My opponent is using some kind of software to manage his email games. It sends me moves in standard pgn format, which is fine, but it also prints what is supposed to be a diagram but looks more like a chicken wire fence with small and capital letters plastered on it. How do I comply with CCLA Rule 6, which requires me to verify the piece moved to the square indicated by the written move?

If your computer has trouble displaying graphics, Java applets or scripts on web pages, or you have these features disabled in your browser settings, then graphic output from any program may be problematic. Webtv, which is not a computer at all, does not correctly display internet graphics either. Software that runs on a PC will not work on a Mac, and vice-versa. The new discount e-machines running Linux instead of Windows may have graphics issues, too (like Unix, Linux is case-sensitive.) Although the "diagram" may not exhibit the two-toned squares and figurine chess symbols we are used to seeing, you should be able to locate the square in question, using its algebraic coordinates, and determine if the correct piece or pawn has ended up on that square. Requesting your opponent turn off the diagram-sending feature is also reasonable.

What can I do if I suspect my opponent is using a chess computer for his moves?

To discuss various chess software products and their suitability for correspondence chess, as well as the ethics involved, would require a book. If we look at database engines and pgn readers as the modern equivalent of a home chess library, particularly for research of openings, the difference is merely one of efficiency. Other programs, however, are chess-playing or move-generating programs and these are illegal in CCLA play. To complicate matters, the lines are blurred by many of today's programs, which contain huge databases to guide their opening play but are also capable of independent analysis and move selection for every position during a game.
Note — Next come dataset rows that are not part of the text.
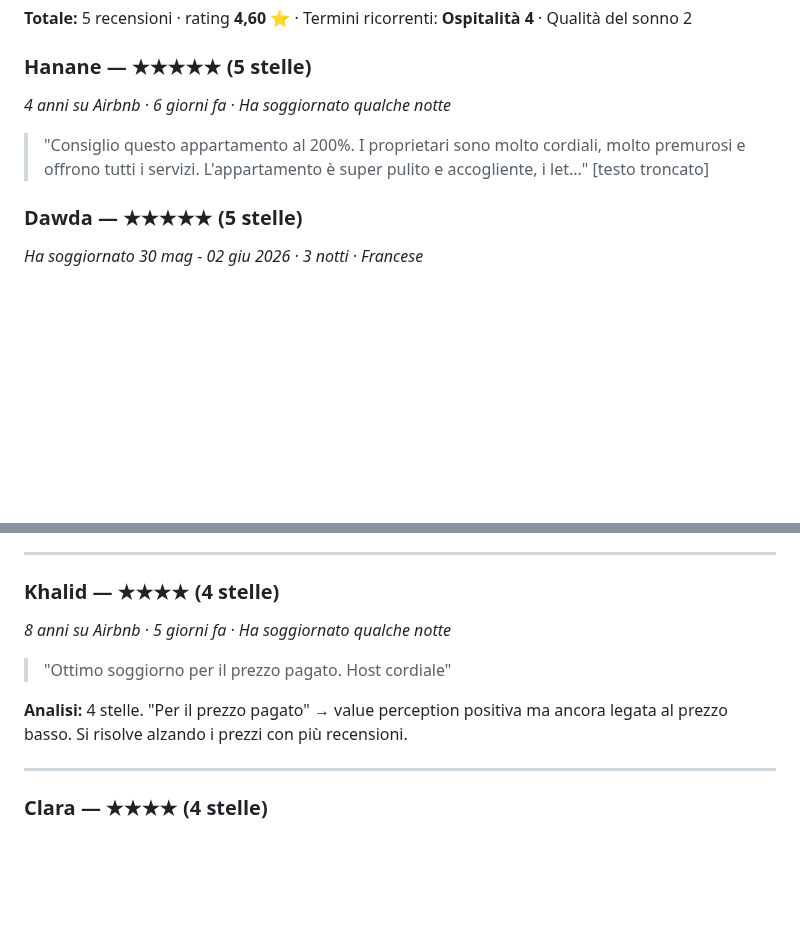
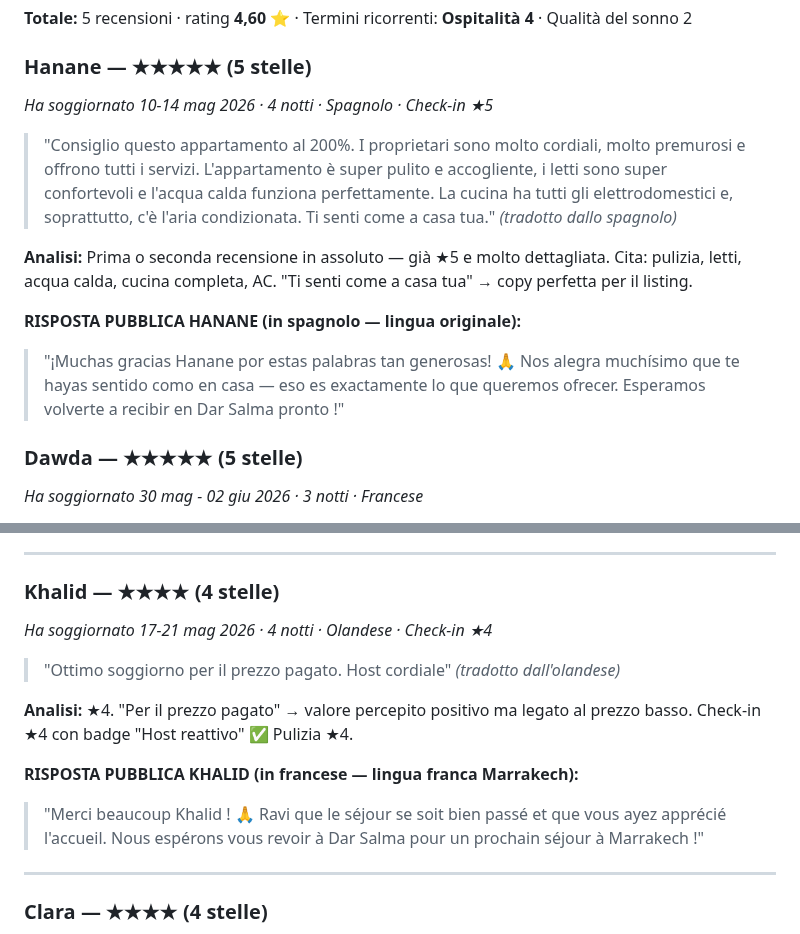
Before and after one commit to belhijou1997-tech/ATLASTAY, a Markdown page: darsalma.md, 2 parts joined by grey strips. Rendered like a GitHub page; blank space fills up the shorter version.

Commit message:
Recensioni: Khalid e Hanane aggiornati con date e testi reali
- Khalid (17-21 mag, 4n): lingua olandese, Check-in ★4 "Host reattivo" + risposta francese
- Hanane (10-14 mag, 4n): ★5 testo completo dallo spagnolo, prima rec. dell'attività
  "Ti senti come a casa tua" — copy eccellente per listing
  Risposta pubblica in spagnolo

Co-Authored-By: Claude Sonnet 4.6 <noreply@anthropic.com>
Claude-Session: https://claude.ai/code/session_015DSZQeYauXTZWGZdeXYvf5

```diff
--- a/darsalma.md
+++ b/darsalma.md
@@ -538,8 +538,13 @@ Il calendar mostra prezzi reali tra MAD 273–372, confermando variazioni sotto
 **Totale:** 5 recensioni · rating **4,60** ⭐ · Termini ricorrenti: **Ospitalità 4** · Qualità del sonno 2
 
 ### Hanane — ★★★★★ (5 stelle)
-*4 anni su Airbnb · 6 giorni fa · Ha soggiornato qualche notte*
-> "Consiglio questo appartamento al 200%. I proprietari sono molto cordiali, molto premurosi e offrono tutti i servizi. L'appartamento è super pulito e accogliente, i let..." [testo troncato]
+*Ha soggiornato 10-14 mag 2026 · 4 notti · Spagnolo · Check-in ★5*
+> "Consiglio questo appartamento al 200%. I proprietari sono molto cordiali, molto premurosi e offrono tutti i servizi. L'appartamento è super pulito e accogliente, i letti sono super confortevoli e l'acqua calda funziona perfettamente. La cucina ha tutti gli elettrodomestici e, soprattutto, c'è l'aria condizionata. Ti senti come a casa tua." *(tradotto dallo spagnolo)*
+
+**Analisi:** Prima o seconda recensione in assoluto — già ★5 e molto dettagliata. Cita: pulizia, letti, acqua calda, cucina completa, AC. "Ti senti come a casa tua" → copy perfetta per il listing.
+
+**RISPOSTA PUBBLICA HANANE (in spagnolo — lingua originale):**
+> "¡Muchas gracias Hanane por estas palabras tan generosas! 🙏 Nos alegra muchísimo que te hayas sentido como en casa — eso es exactamente lo que queremos ofrecer. Esperamos volverte a recibir en Dar Salma pronto !"
 
 ### Dawda — ★★★★★ (5 stelle)
 *Ha soggiornato 30 mag - 02 giu 2026 · 3 notti · Francese*
@@ -565,10 +570,13 @@ Il calendar mostra prezzi reali tra MAD 273–372, confermando variazioni sotto
 ---
 
 ### Khalid — ★★★★ (4 stelle)
-*8 anni su Airbnb · 5 giorni fa · Ha soggiornato qualche notte*
-> "Ottimo soggiorno per il prezzo pagato. Host cordiale"
-
-**Analisi:** 4 stelle. "Per il prezzo pagato" → value perception positiva ma ancora legata al prezzo basso. Si risolve alzando i prezzi con più recensioni.
+*Ha soggiornato 17-21 mag 2026 · 4 notti · Olandese · Check-in ★4*
+> "Ottimo soggiorno per il prezzo pagato. Host cordiale" *(tradotto dall'olandese)*
+
+**Analisi:** ★4. "Per il prezzo pagato" → valore percepito positivo ma legato al prezzo basso. Check-in ★4 con badge "Host reattivo" ✅ Pulizia ★4.
+
+**RISPOSTA PUBBLICA KHALID (in francese — lingua franca Marrakech):**
+> "Merci beaucoup Khalid ! 🙏 Ravi que le séjour se soit bien passé et que vous ayez apprécié l'accueil. Nous espérons vous revoir à Dar Salma pour un prochain séjour à Marrakech !"
 
 ---
 
```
The temptation to use these programs beyond the "book opening" is great.

The unethical use of computer-generated moves is difficult to detect and impossible to prove. Since 1982, give or take a year, correspondence ratings, titles, prizes and "best game" awards have been highly suspect. Each of us, then, must continue to find enjoyment and challenge in our chess games, server, email or postal, or else abandon the correspondence format altogether.

[ top ]

Back to the CCLA Homepage

Copyright © 1999 to date   by   C.C.L.A. - All Rights Reserved